Most disturbing of all, when the callers are placed ‘on-hold,’ we’re forced to repeatedly listen to “The Pina Colada Song” … that is, when the electronic score by Anders Niska and Klas Wahl isn’t providing distraction.
Anthony Hopkins always oozes charisma, inviting viewers into his Southern California home, where he delivers mind-melding monologues. He ruminates about art and science, in addition to playing one of his own musical compositions on the piano. But that’s not enough to save this cinematic waste of time.
Originally released as “the world’s first star-powered feature film NFT,” it’s unknown whether anyone ever purchased it.
On the Granger Gauge, “Zero Contact” musters a barely coherent, tedious 2, available to rent or buy on Amazon Prime, Vudu and Apple TV+.
Susan Granger is a product of Hollywood. Her natural father, S. Sylvan Simon, was a director and producer at M.G.M. and Columbia Pictures. Her adoptive father, Armand Deutsch, produced movies at M.G.M.
As a child, Susan appeared in movies with Abbott & Costello, Red Skelton, Lucille Ball, Margaret O’Brien, and Lassie. She attended Mills College in California, studying journalism with Pierre Salinger, and graduated from the University of Pennsylvania with highest honors in journalism.
During her adult life, Susan has been on radio and television as an anchorwoman and movie and drama critic, syndicating her reviews and articles around the world, including Video Librarian. She has appeared on American Movie Classics and Turner Classic Movies. In 2017, her book 150 Timeless Movies was published by Hannacroix Creek Books.

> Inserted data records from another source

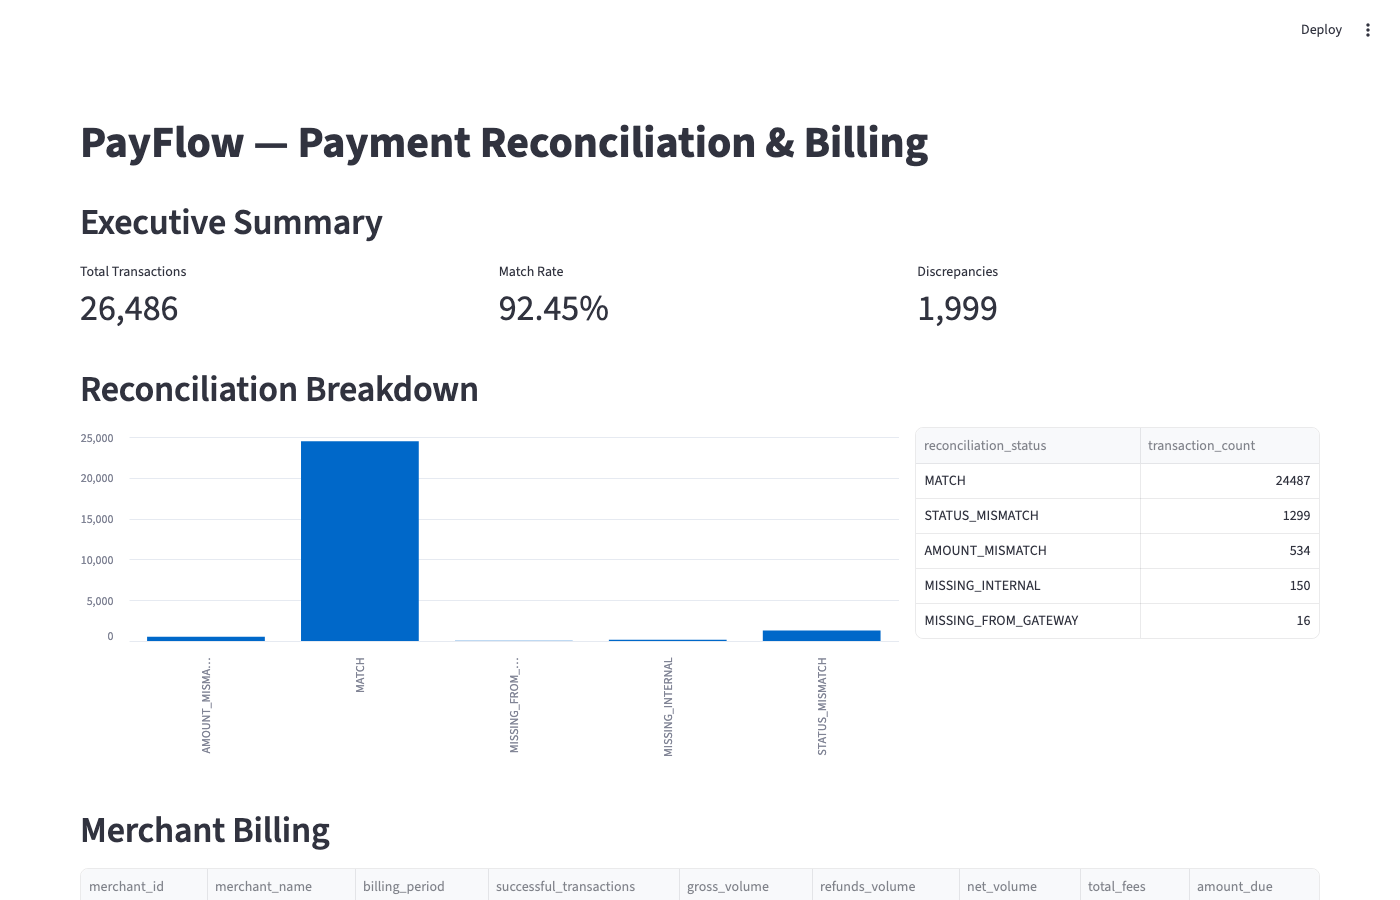
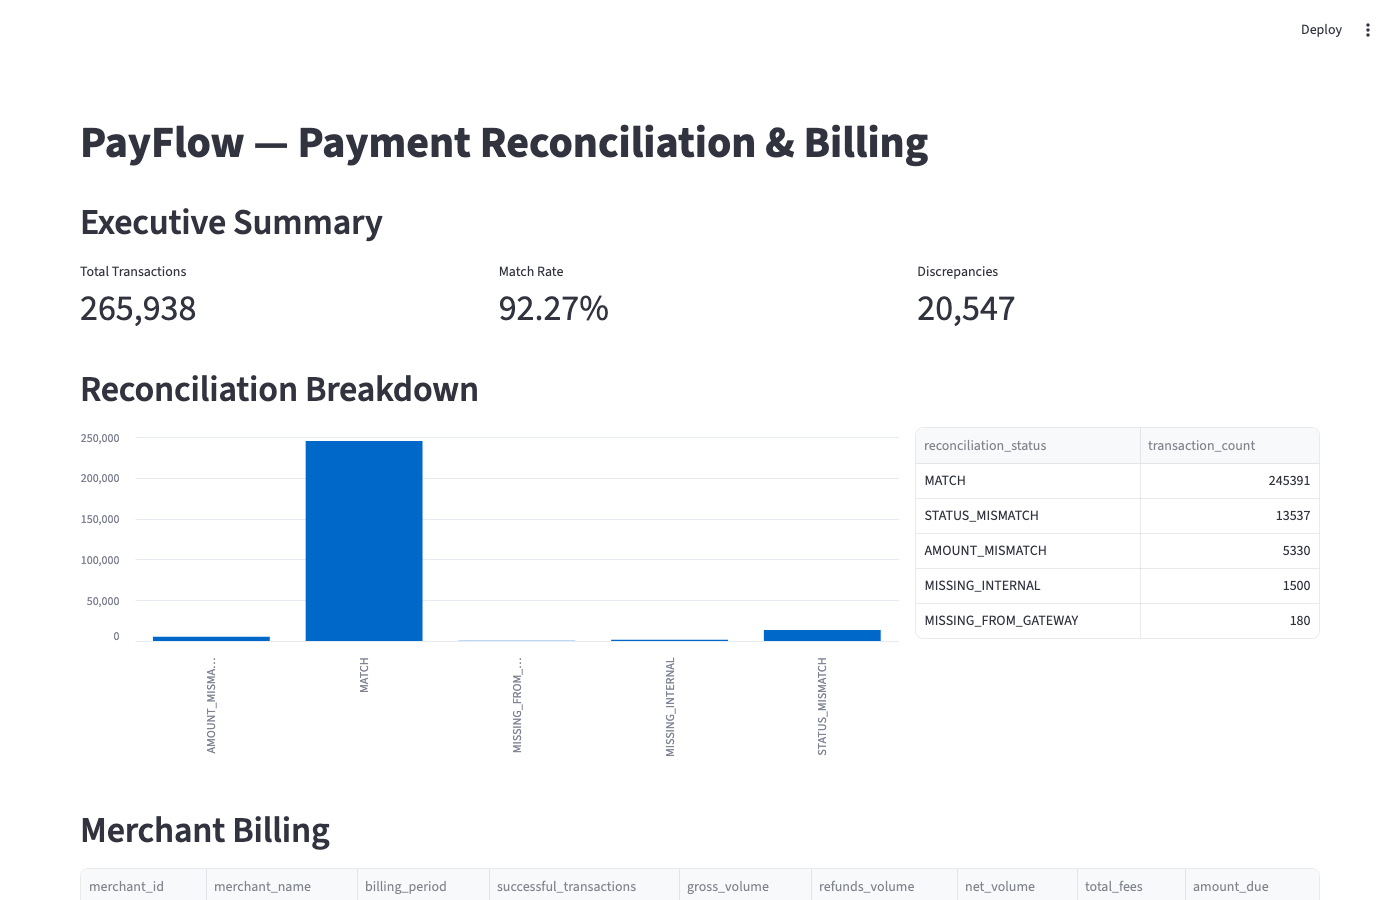
fix(ci): resolve dbt-tests seed duplicate and finalize scale-test tooling
- Use INSERT IGNORE in sample seed_gateway_transactions.sql so the deliberate
  TX003 duplicate no longer violates the silver_transactions unique key.
- Fix src/utils/db.py::test_connection() for SQLAlchemy 2.0 by wrapping the
  raw query in sqlalchemy.text().
- Add --num-transactions CLI to src/utils/generate_data.py.
- Add scripts/run_scale_test.py to automate schema reset, data generation,
  and Bronze/Silver/fact/reconciliation/billing timing runs.
- Refresh docs/assets/dashboard.png for the 100k-transaction dataset.

diff --git a/scripts/run_scale_test.py b/scripts/run_scale_test.py
@@ -1,0 +1,131 @@
+#!/usr/bin/env python3
+"""Run an end-to-end scale test and print a timing report.
+
+Usage:
+    python scripts/run_scale_test.py --num-transactions 100000
+
+The script assumes Docker MySQL is running on port 3307. It:
+1. Resets the payflow schema.
+2. Generates the synthetic dataset.
+3. Loads seed data.
+4. Runs Bronze -> Silver -> fact -> reconciliation -> billing.
+5. Prints a timing and row-count report.
+"""
+
+import argparse
+import subprocess
+import time
+from pathlib import Path
+
+PROJECT_ROOT = Path(__file__).resolve().parent.parent
+
+
+def run(cmd: list[str], description: str) -> float:
+    """Run a shell command from the project root and return elapsed seconds."""
+    print(f"\n>>> {description}")
+    start = time.perf_counter()
+    subprocess.run(cmd, cwd=PROJECT_ROOT, check=True)
+    elapsed = time.perf_counter() - start
+    print(f"    {elapsed:.2f}s")
+    return elapsed
+
+
+def mysql_cmd() -> list[str]:
+    return [
+        "mysql",
+        "-h", "127.0.0.1",
+        "-P", "3307",
+        "-u", "payflow",
+        "-ppayflow",
+        "payflow",
+    ]
+
+
+def main() -> None:
+    parser = argparse.ArgumentParser(description="PayFlow scale test")
+    parser.add_argument(
+        "--num-transactions",
+        type=int,
+        default=100_000,
+        help="Number of internal transactions to generate",
+    )
+    args = parser.parse_args()
+
+    print("=" * 60)
+    print(f"PayFlow Scale Test — {args.num_transactions:,} internal transactions")
+    print("=" * 60)
+
+    timings: dict[str, float] = {}
+
+    # 1. Reset schema
+    schema_path = PROJECT_ROOT / "sql" / "schema" / "01_create_database.sql"
+    print("\n>>> Reset database schema")
+    start = time.perf_counter()
+    with open(schema_path, "rb") as f:
+        subprocess.run(mysql_cmd(), stdin=f, cwd=PROJECT_ROOT, check=True)
+    timings["reset_schema"] = time.perf_counter() - start
+    print(f"    {timings['reset_schema']:.2f}s")
+
+    # 2. Generate data
+    timings["generate_data"] = run(
+        [".venv/bin/python", "-m", "src.utils.generate_data", "--num-transactions", str(args.num_transactions)],
+        "Generate synthetic data",
+    )
+
+    # 3. Load seed data
+    seed_path = PROJECT_ROOT / "data" / "generated" / "seed_data.sql"
+    start = time.perf_counter()
+    with open(seed_path, "rb") as f:
+        subprocess.run(mysql_cmd(), stdin=f, cwd=PROJECT_ROOT, check=True)
+    timings["load_seed"] = time.perf_counter() - start
+    print(f"    {timings['load_seed']:.2f}s")
+
+    # 4. Bronze
+    timings["bronze"] = run(
+        [".venv/bin/python", "-m", "src.transformation.load_bronze", "--source", "data/generated/raw"],
+        "Load Bronze layer",
+    )
+
+    # 5. Silver
+    timings["silver"] = run(
+        [".venv/bin/python", "-m", "src.transformation.silver_cleaner"],
+        "Clean Bronze -> Silver",
+    )
+
+    # 6. Fact table
+    fact_sql = PROJECT_ROOT / "sql" / "transformation" / "populate_fact_transaction.sql"
+    start = time.perf_counter()
+    with open(fact_sql, "rb") as f:
+        subprocess.run(mysql_cmd(), stdin=f, cwd=PROJECT_ROOT, check=True)
+    timings["fact"] = time.perf_counter() - start
+    print(f"    {timings['fact']:.2f}s")
+
+    # 7. Reconciliation
+    rec_sql = PROJECT_ROOT / "sql" / "reconciliation" / "reconcile_transactions.sql"
+    start = time.perf_counter()
+    with open(rec_sql, "rb") as f:
+        subprocess.run(mysql_cmd(), stdin=f, cwd=PROJECT_ROOT, check=True)
+    timings["reconciliation"] = time.perf_counter() - start
+    print(f"    {timings['reconciliation']:.2f}s")
+
+    # 8. Billing
+    bill_sql = PROJECT_ROOT / "sql" / "billing" / "generate_billing.sql"
+    start = time.perf_counter()
+    with open(bill_sql, "rb") as f:
+        subprocess.run(mysql_cmd(), stdin=f, cwd=PROJECT_ROOT, check=True)
+    timings["billing"] = time.perf_counter() - start
+    print(f"    {timings['billing']:.2f}s")
+
+    # Summary
+    total = sum(timings.values())
+    print("\n" + "=" * 60)
+    print("Scale Test Summary")
+    print("=" * 60)
+    for stage, elapsed in timings.items():
+        print(f"  {stage:20s}: {elapsed:6.2f}s")
+    print(f"  {'total':20s}: {total:6.2f}s")
+    print(f"\nDataset: {args.num_transactions:,} internal transactions")
+
+
+if __name__ == "__main__":
+    main()

diff --git a/src/utils/generate_data.py b/src/utils/generate_data.py
@@ -684,13 +684,14 @@ def main() -> None:
     parser.add_argument(
         "--num-transactions",
         type=int,
-        default=NUM_TRANSACTIONS,
+        default=None,
         help="Number of internal transactions to generate (default: 10,000)",
     )
     args = parser.parse_args()
 
     global NUM_TRANSACTIONS, EXTRA_GATEWAY_TRANSACTIONS
-    NUM_TRANSACTIONS = args.num_transactions
+    if args.num_transactions is not None:
+        NUM_TRANSACTIONS = args.num_transactions
     EXTRA_GATEWAY_TRANSACTIONS = max(150, int(NUM_TRANSACTIONS * 0.015))
 
     OUTPUT_DIR.mkdir(parents=True, exist_ok=True)

diff --git a/src/utils/db.py b/src/utils/db.py
@@ -1,6 +1,6 @@
 """PayFlow — database connection helper."""
 
-from sqlalchemy import create_engine
+from sqlalchemy import create_engine, text
 from sqlalchemy.engine import Engine
 
 from src.utils.config import DB_URL
@@ -16,7 +16,7 @@ def test_connection() -> bool:
     engine = get_engine()
     try:
         with engine.connect() as conn:
-            result = conn.execute("SELECT 1")
+            result = conn.execute(text("SELECT 1"))
             return result.scalar() == 1
     except Exception:
         return False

Her website is www.susangranger.com. Follow her on Twitter @susangranger.